I've always loved school. I used to be a teacher and I get a little jealous every September when my kids get to go back to school. But the Astor Center in New York City has brought a whole new love of education into my life. Classes that are hands on in cooking as well as eating or consuming cocktails has me begging to go to this school as often as I can! A few weeks ago my hubby and I took a cooking class, but this trip was all about booze, for a class titled "The Cocktails that made Whiskey Famous."
This class was one of my Christmas presents from my dear hubby, though I'm suspicious of how much it was really for me since he's the big whiskey drinker!
The classroom was was set up almost like a science symposium with a big screen at the head of the room with tiered seating for the "students." Our "professor" was the renowned mixologist or or self proclaimed "sommelier of sprits," Elayne Duke, and our desks were set with "lab equipment" (bar tools and glasses) for our "experiments" (mixing cocktails). This was about the best grown up classroom I'd ever been in.
Class began with a welcome cocktail, The Roadster (click for the recipe). It was quite tasty and it disappeared before I remembered to take a picture...though even the empty glass was pretty with the sugar rim and remaining orange peel garnish. I'm sure many of my college courses could have been greatly improved if we'd been served welcome cocktails to kick off class. Elayne Duke is a woman to be envied. She is beautiful, charming, and has arguably the best job on the planet: head mixologist for Diageo Wine and Spirits. She creates cocktails for some of New York's finest restaurants, is much sought after for her expertise and yet she is incredibly down to earth and personable, even when speaking to a big crowd. In short, we were in very good hands and really enjoyed all the history of whiskey, and details on how it's made.
We were walked through a straight whiskey tasting of, Bulleit, Bulleit Rye, and George Dickel 12. We were told how to hold the sip in our mouth, let it roll to the back of our tongue, take a breath in and out and finally swallow. We learned why the back of your throat tingles and almost waters after eating or drinking some foods...it's the high acidity! We got an intro to our bar tools and by that point I was ready to use them to start making some mixed drinks.

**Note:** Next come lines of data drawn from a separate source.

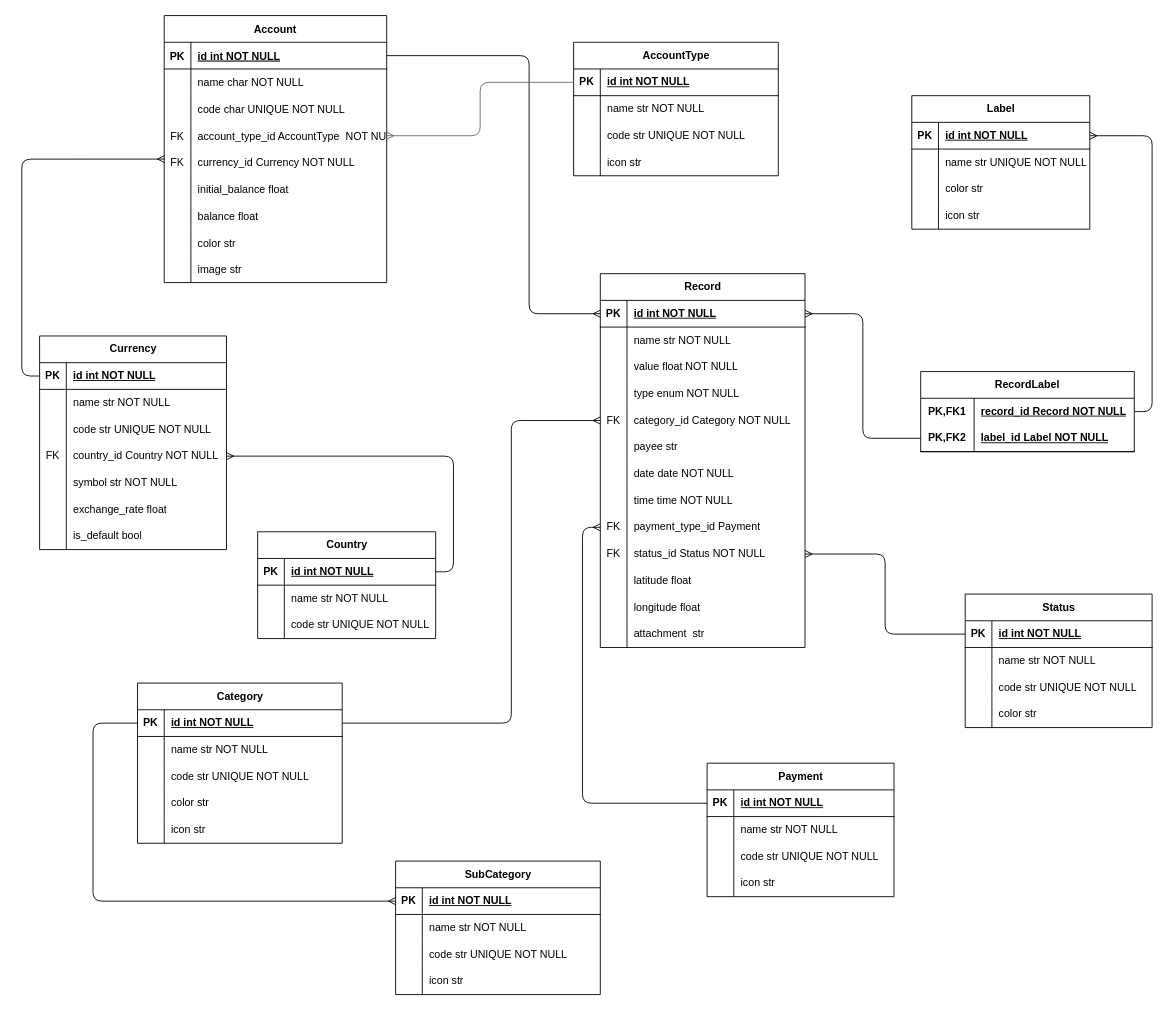
Above: MoneyMinder.drawio in lStiven/moneyMinder (draw.io), before the change. Source tidied: cells renumbered, new cells numbered last; positions are measured from the earlier drawing's top-left corner, leaving out a move shared by most shapes. Both pictures are drawn from the tidied source at 89%, with x=0, y=0 at pixel (39, 15).
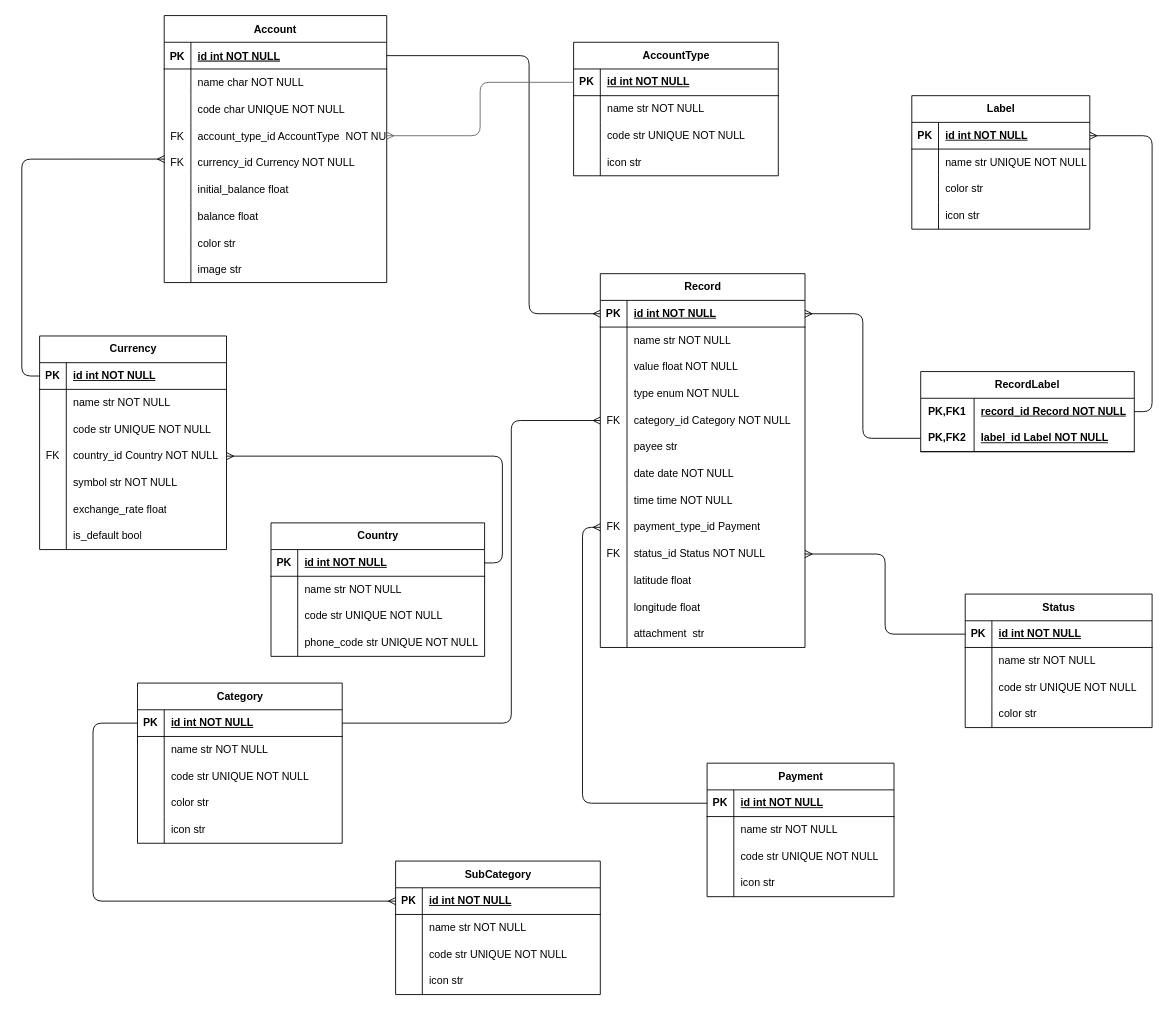
The same diagram, later.

The edit, as a diff of the source:
```diff
@@
     <mxCell id="52" value="Country" style="shape=table;startSize=30;childLayout=tableLayout;rowLines=0;fontStyle=1;align=center;html=1;" parent="1" vertex="1">
-      <mxGeometry x="245" y="580" width="200" height="120" as="geometry" />
+      <mxGeometry x="260" y="570" width="240" height="150" as="geometry" />
     </mxCell>
     <mxCell id="53" style="shape=tableRow;horizontal=0;startSize=0;swimlaneHead=0;swimlaneBody=0;fillColor=none;points=[[0,0.5],[1,0.5]];portConstraint=eastwest;top=0;left=0;right=0;bottom=1;" parent="52" vertex="1">
-      <mxGeometry y="30" width="200" height="30" as="geometry" />
+      <mxGeometry y="30" width="240" height="30" as="geometry" />
     </mxCell>
@@
     <mxCell id="55" value="id int NOT NULL" style="shape=partialRectangle;fillColor=none;top=0;left=0;bottom=0;right=0;align=left;spacingLeft=6;fontStyle=5;overflow=hidden;whiteSpace=wrap;html=1;" parent="53" vertex="1">
-      <mxGeometry x="30" width="170" height="30" as="geometry" />
+      <mxGeometry x="30" width="210" height="30" as="geometry" />
     </mxCell>
     <mxCell id="56" style="shape=tableRow;horizontal=0;startSize=0;swimlaneHead=0;swimlaneBody=0;fillColor=none;top=0;left=0;right=0;bottom=0;" parent="52" vertex="1">
-      <mxGeometry y="60" width="200" height="30" as="geometry" />
+      <mxGeometry y="60" width="240" height="30" as="geometry" />
     </mxCell>
@@
     <mxCell id="58" value="name str NOT NULL" style="shape=partialRectangle;fillColor=none;top=0;left=0;bottom=0;right=0;align=left;spacingLeft=6;overflow=hidden;whiteSpace=wrap;html=1;" parent="56" vertex="1">
-      <mxGeometry x="30" width="170" height="30" as="geometry" />
+      <mxGeometry x="30" width="210" height="30" as="geometry" />
     </mxCell>
     <mxCell id="59" style="shape=tableRow;horizontal=0;startSize=0;swimlaneHead=0;swimlaneBody=0;fillColor=none;top=0;left=0;right=0;bottom=0;" parent="52" vertex="1">
-      <mxGeometry y="90" width="200" height="30" as="geometry" />
+      <mxGeometry y="90" width="240" height="30" as="geometry" />
     </mxCell>
@@
     <mxCell id="61" value="code str UNIQUE NOT NULL" style="shape=partialRectangle;fillColor=none;top=0;left=0;bottom=0;right=0;align=left;spacingLeft=6;overflow=hidden;whiteSpace=wrap;html=1;" parent="59" vertex="1">
-      <mxGeometry x="30" width="170" height="30" as="geometry" />
+      <mxGeometry x="30" width="210" height="30" as="geometry" />
     </mxCell>
+    <mxCell id="201" style="shape=tableRow;horizontal=0;startSize=0;swimlaneHead=0;swimlaneBody=0;fillColor=none;top=0;left=0;right=0;bottom=0;" parent="52" vertex="1">
+      <mxGeometry y="120" width="240" height="30" as="geometry" />
+    </mxCell>
+    <mxCell id="202" style="shape=partialRectangle;fillColor=none;top=0;left=0;bottom=0;right=0;overflow=hidden;whiteSpace=wrap;html=1;" parent="201" vertex="1">
+      <mxGeometry width="30" height="30" as="geometry" />
+    </mxCell>
+    <mxCell id="203" value="phone_code str UNIQUE NOT NULL" style="shape=partialRectangle;fillColor=none;top=0;left=0;bottom=0;right=0;align=left;spacingLeft=6;overflow=hidden;whiteSpace=wrap;html=1;" parent="201" vertex="1">
+      <mxGeometry x="30" width="210" height="30" as="geometry" />
+    </mxCell>
```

Mr. Martha Muddling
The Mint Julep was our first "class project." My hubby is a mean muddler so this drink was right up his alley. It's also a very pretty drink, so I can completely understand why it's the perfect accessory to have in your hand at the Kentucky Derby. Elayne told us that in Virginia in the 1700's they were a breakfast drink! (They all must have been half in the bag before lunch.) They were originally made with cognac, but in the 1930s they began being made "properly" with bourbon.

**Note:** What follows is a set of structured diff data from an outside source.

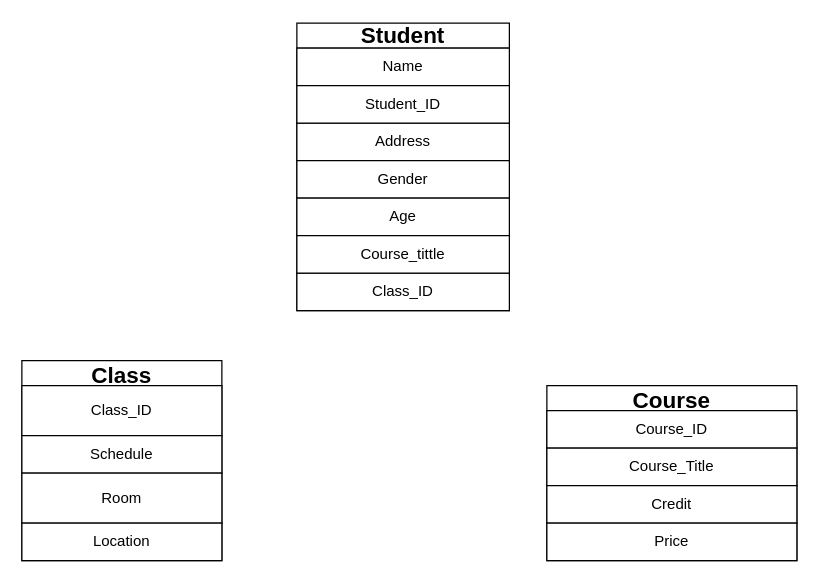
The draw.io diagram Biểu đồ không có tiêu đề.drawio in luongkhanhphuong2412/MySQL, before the edit. Source tidied: cells renumbered, new cells numbered last; positions are measured from the earlier drawing's top-left corner, leaving out a move shared by most shapes. Both pictures are drawn from the tidied source at 125%, with x=0, y=0 at pixel (21, 22).
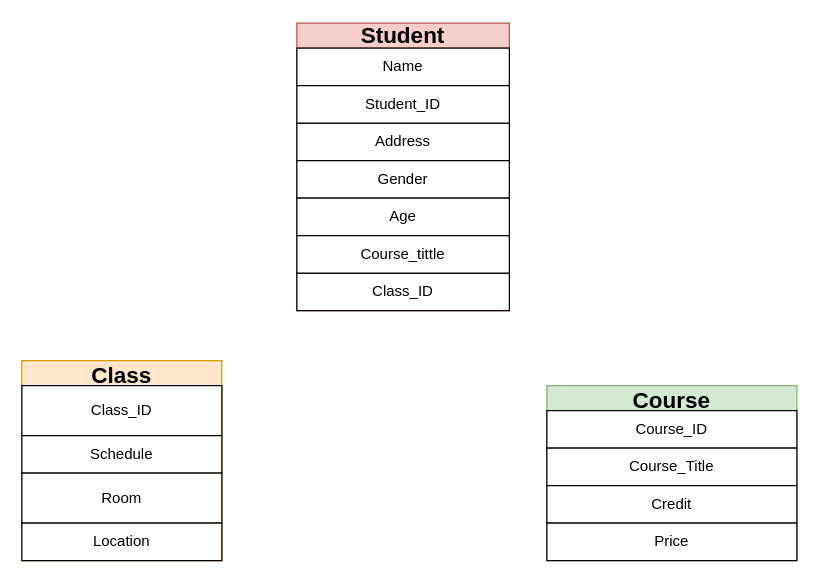
Above is the later version.

Commit message (it also covers changes not shown here):
Cập nhật Biểu đồ không có tiêu đề.drawio

What changed in the source:
```diff
@@
 <mxGraphModel>
   <root>
     <mxCell id="0" />
     <mxCell id="1" parent="0" />
-    <mxCell id="2" value="&lt;font style=&quot;font-size: 18px;&quot;&gt;Student&lt;/font&gt;" style="swimlane;whiteSpace=wrap;html=1;startSize=20;" parent="1" vertex="1">
+    <mxCell id="2" value="&lt;font style=&quot;font-size: 18px;&quot;&gt;Student&lt;/font&gt;" style="swimlane;whiteSpace=wrap;html=1;startSize=20;fillColor=#f8cecc;strokeColor=#b85450;" parent="1" vertex="1">
       <mxGeometry x="220" width="170" height="230" as="geometry" />
     </mxCell>
     <mxCell id="3" value="Name" style="rounded=0;whiteSpace=wrap;html=1;" parent="2" vertex="1">
       <mxGeometry y="20" width="170" height="30" as="geometry" />
     </mxCell>
     <mxCell id="4" value="Address" style="rounded=0;whiteSpace=wrap;html=1;" parent="2" vertex="1">
       <mxGeometry y="80" width="170" height="30" as="geometry" />
     </mxCell>
     <mxCell id="5" value="Gender" style="rounded=0;whiteSpace=wrap;html=1;" parent="2" vertex="1">
       <mxGeometry y="110" width="170" height="30" as="geometry" />
     </mxCell>
     <mxCell id="6" value="Student_ID" style="rounded=0;whiteSpace=wrap;html=1;" parent="2" vertex="1">
       <mxGeometry y="50" width="170" height="30" as="geometry" />
     </mxCell>
     <mxCell id="7" value="Age" style="rounded=0;whiteSpace=wrap;html=1;" parent="2" vertex="1">
       <mxGeometry y="140" width="170" height="30" as="geometry" />
     </mxCell>
     <mxCell id="8" value="Class_ID" style="rounded=0;whiteSpace=wrap;html=1;" parent="2" vertex="1">
       <mxGeometry y="200" width="170" height="30" as="geometry" />
     </mxCell>
     <mxCell id="9" value="Course_tittle" style="rounded=0;whiteSpace=wrap;html=1;" parent="2" vertex="1">
       <mxGeometry y="170" width="170" height="30" as="geometry" />
     </mxCell>
-    <mxCell id="10" value="&lt;font style=&quot;font-size: 18px;&quot;&gt;Course&lt;/font&gt;" style="swimlane;whiteSpace=wrap;html=1;startSize=23;" parent="1" vertex="1">
+    <mxCell id="10" value="&lt;font style=&quot;font-size: 18px;&quot;&gt;Course&lt;/font&gt;" style="swimlane;whiteSpace=wrap;html=1;startSize=23;fillColor=#d5e8d4;strokeColor=#82b366;" parent="1" vertex="1">
       <mxGeometry x="420" y="290" width="200" height="140" as="geometry" />
     </mxCell>
     <mxCell id="11" value="Course_ID" style="rounded=0;whiteSpace=wrap;html=1;" parent="10" vertex="1">
       <mxGeometry y="20" width="200" height="30" as="geometry" />
     </mxCell>
     <mxCell id="12" value="Course_Title" style="rounded=0;whiteSpace=wrap;html=1;" parent="10" vertex="1">
       <mxGeometry y="50" width="200" height="30" as="geometry" />
     </mxCell>
     <mxCell id="13" value="Credit" style="rounded=0;whiteSpace=wrap;html=1;" parent="10" vertex="1">
       <mxGeometry y="80" width="200" height="30" as="geometry" />
     </mxCell>
     <mxCell id="14" value="Price" style="rounded=0;whiteSpace=wrap;html=1;" parent="10" vertex="1">
       <mxGeometry y="110" width="200" height="30" as="geometry" />
     </mxCell>
-    <mxCell id="15" value="&lt;font style=&quot;font-size: 18px;&quot;&gt;Class&lt;/font&gt;" style="swimlane;whiteSpace=wrap;html=1;" parent="1" vertex="1">
+    <mxCell id="15" value="&lt;font style=&quot;font-size: 18px;&quot;&gt;Class&lt;/font&gt;" style="swimlane;whiteSpace=wrap;html=1;fillColor=#ffe6cc;strokeColor=#d79b00;" parent="1" vertex="1">
       <mxGeometry y="270" width="160" height="160" as="geometry" />
     </mxCell>
     <mxCell id="16" value="Class_ID" style="rounded=0;whiteSpace=wrap;html=1;" parent="15" vertex="1">
       <mxGeometry y="20" width="160" height="40" as="geometry" />
     </mxCell>
     <mxCell id="17" value="Schedule" style="rounded=0;whiteSpace=wrap;html=1;" parent="15" vertex="1">
       <mxGeometry y="60" width="160" height="30" as="geometry" />
     </mxCell>
     <mxCell id="18" value="Room" style="rounded=0;whiteSpace=wrap;html=1;" parent="15" vertex="1">
       <mxGeometry y="90" width="160" height="40" as="geometry" />
     </mxCell>
     <mxCell id="19" value="Location" style="rounded=0;whiteSpace=wrap;html=1;" parent="15" vertex="1">
       <mxGeometry y="130" width="160" height="30" as="geometry" />
     </mxCell>
   </root>
 </mxGraphModel>
```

The Mint Julep
If you've lost count, we were up to 5 drinks by this time. My hubby and I had been out to dinner prior to class (and were glad of it). Whiskey is a strong drink and the lovely young couple sitting next to us was going to dinner after the class. The wife was trying to eat as much cheese and bread as she could put away without ruining her appetite for dinner...but the booze were catching up to her for sure, and I'm afraid she was looking a little green around the gills. Her husband did confirm that the whiskey class had indeed been his Christmas gift, she was along for the ride.
Drink number 6, was the Manhattan. A classic drink that makes me think of my grandfather as well as my parent's friends. This drink also brought us quite a lot of great information. First, what exactly is Vermouth? It's a wine infused with herbs and grain alcohol. The second thing is a biggie: you should never shake an all alcohol drink. James Bond telling the bartender, "Shaken, not stirred." for his martini...actually had it all wrong! When you shake a drink with all booze, the strongest flavor will overpower the whole drink and the more subtle flavors will be lost. Stirring, gently folds and mixes them together. Third lesson: if your drink is all booze add ice to the mixing glass first. If your drink has citrus in it...ice should always be added last. (Six drinks in, plus the wine at dinner...and Martha is still taking good notes? I think I really am becoming a professional drinker!)

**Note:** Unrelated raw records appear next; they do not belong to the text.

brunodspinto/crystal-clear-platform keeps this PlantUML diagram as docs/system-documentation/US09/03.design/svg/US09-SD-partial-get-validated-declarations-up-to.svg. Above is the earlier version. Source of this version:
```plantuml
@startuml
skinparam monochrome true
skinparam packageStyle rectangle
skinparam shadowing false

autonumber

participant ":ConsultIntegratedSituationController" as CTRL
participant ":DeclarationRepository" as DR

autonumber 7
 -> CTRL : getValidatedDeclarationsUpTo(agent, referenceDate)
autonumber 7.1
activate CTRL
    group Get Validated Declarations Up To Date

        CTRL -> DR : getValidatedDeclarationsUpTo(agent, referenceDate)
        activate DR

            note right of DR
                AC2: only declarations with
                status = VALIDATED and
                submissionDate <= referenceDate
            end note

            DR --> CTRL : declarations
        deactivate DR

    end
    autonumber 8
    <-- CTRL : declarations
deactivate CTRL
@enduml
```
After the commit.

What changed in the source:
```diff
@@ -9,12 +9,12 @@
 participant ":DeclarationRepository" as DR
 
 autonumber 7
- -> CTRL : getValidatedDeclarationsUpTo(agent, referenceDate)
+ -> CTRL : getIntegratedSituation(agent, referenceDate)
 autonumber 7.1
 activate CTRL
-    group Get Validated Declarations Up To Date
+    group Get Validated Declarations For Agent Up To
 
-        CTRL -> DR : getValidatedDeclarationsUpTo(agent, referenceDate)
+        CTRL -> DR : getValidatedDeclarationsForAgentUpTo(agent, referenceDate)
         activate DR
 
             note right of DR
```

The Whiskey Smash
We wrapped the evening up with a Whiskey Smash, perhaps aptly chosen since several students would be leaving class Whiskey Smashed. We had the huegest, juiciest lemons to make this drink and our finished products needed extra simple syrup to make them less tart and more palatable. I thought they tasted kind of like fruity pebbles...a favorite breakfast staple from my childhood! (I know, I really was gourmet even as a kid.)
After thanking Elayne for a wonderful evening, we packed up our notes, collected out coats and poured ourselves into a car waiting to take us home. (Please note that taking a car home is the only way to go!) I highly recommend this or any class taught by Elayne Duke, at the Astor Center. But if "school" is just not your thing...at least do some "home work" and try all the great drink recipes I took notes on in class.